**Exercise objective**
All lines of the material below that include the string "grid" are to be copied.

Segment Open

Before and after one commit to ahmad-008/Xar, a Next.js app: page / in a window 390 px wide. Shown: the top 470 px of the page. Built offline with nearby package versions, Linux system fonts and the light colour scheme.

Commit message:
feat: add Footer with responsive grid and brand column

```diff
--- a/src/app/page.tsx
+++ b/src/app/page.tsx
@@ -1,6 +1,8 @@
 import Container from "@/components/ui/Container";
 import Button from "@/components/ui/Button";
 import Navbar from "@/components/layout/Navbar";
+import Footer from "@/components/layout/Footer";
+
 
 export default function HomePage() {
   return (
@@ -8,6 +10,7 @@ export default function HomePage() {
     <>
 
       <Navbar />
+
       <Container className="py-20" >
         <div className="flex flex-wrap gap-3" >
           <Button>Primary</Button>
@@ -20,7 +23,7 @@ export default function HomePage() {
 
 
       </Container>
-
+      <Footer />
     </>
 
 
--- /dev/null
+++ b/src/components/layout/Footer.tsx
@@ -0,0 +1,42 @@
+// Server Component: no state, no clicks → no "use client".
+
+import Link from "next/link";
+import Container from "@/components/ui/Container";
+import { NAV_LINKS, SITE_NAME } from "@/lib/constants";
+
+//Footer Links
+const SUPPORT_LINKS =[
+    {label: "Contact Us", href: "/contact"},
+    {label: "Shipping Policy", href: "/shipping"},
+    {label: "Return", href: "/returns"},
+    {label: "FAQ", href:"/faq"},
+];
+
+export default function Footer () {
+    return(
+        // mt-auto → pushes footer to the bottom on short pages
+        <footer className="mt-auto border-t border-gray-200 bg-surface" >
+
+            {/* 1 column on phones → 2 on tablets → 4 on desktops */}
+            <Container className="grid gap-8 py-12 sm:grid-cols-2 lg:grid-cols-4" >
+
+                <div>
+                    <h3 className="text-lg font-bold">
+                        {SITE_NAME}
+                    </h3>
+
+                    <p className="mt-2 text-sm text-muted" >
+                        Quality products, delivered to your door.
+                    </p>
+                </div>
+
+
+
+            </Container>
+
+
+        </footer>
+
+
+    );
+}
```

Segment Closed
Segment Open

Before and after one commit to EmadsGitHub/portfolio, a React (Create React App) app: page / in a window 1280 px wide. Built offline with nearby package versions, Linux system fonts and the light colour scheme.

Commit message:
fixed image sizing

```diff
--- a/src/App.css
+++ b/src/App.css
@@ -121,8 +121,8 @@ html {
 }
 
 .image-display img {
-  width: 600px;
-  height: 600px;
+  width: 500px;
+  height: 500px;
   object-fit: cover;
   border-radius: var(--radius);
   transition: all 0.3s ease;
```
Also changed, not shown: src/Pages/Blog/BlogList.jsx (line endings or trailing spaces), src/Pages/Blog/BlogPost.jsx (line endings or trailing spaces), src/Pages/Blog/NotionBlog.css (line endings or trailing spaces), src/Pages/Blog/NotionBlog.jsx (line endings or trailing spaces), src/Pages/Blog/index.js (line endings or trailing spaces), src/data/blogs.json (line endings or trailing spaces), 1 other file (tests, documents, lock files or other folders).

Segment Closed
Segment Open

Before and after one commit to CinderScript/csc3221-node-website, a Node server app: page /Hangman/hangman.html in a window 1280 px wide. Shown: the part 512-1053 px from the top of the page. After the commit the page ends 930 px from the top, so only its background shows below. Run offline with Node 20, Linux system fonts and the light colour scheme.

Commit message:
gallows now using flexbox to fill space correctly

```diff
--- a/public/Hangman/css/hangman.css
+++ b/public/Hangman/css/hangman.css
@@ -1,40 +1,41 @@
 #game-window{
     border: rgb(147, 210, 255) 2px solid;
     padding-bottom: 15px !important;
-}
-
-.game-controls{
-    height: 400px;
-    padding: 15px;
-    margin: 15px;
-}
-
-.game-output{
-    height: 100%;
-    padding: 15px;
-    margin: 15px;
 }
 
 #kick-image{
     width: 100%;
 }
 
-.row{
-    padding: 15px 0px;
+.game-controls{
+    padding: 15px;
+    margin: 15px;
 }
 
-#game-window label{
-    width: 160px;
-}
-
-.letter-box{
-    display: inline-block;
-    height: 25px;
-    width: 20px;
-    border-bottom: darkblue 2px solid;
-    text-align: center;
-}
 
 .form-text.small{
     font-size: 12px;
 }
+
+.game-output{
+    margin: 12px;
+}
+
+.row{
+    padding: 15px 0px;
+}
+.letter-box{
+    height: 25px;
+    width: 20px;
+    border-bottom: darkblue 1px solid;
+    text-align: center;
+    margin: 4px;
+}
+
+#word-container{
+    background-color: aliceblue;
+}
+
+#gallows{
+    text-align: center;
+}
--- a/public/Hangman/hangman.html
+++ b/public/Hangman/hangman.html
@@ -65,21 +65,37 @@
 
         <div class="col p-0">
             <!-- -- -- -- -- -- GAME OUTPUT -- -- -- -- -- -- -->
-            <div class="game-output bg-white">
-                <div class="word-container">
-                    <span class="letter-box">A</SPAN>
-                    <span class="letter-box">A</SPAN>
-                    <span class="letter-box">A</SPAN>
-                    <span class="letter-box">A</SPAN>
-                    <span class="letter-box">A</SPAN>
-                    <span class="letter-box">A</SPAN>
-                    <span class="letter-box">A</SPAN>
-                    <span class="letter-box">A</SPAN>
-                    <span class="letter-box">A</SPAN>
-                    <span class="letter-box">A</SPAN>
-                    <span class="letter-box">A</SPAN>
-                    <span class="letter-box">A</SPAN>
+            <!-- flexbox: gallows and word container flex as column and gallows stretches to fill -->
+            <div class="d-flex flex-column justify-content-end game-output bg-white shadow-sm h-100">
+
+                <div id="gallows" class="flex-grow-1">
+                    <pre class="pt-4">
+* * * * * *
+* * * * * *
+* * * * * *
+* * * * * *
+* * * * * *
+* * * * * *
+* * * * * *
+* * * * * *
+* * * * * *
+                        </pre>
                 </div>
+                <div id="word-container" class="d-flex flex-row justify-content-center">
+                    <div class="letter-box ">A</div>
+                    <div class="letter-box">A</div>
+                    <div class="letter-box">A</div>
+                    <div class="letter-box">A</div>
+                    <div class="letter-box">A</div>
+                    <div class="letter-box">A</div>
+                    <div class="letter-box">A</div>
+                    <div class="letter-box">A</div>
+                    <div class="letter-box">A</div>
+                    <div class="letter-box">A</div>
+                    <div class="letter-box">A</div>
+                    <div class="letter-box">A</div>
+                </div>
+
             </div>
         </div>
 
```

Segment Closed

**Output for this task**
feat: add Footer with responsive grid and brand column
+            <Container className="grid gap-8 py-12 sm:grid-cols-2 lg:grid-cols-4" >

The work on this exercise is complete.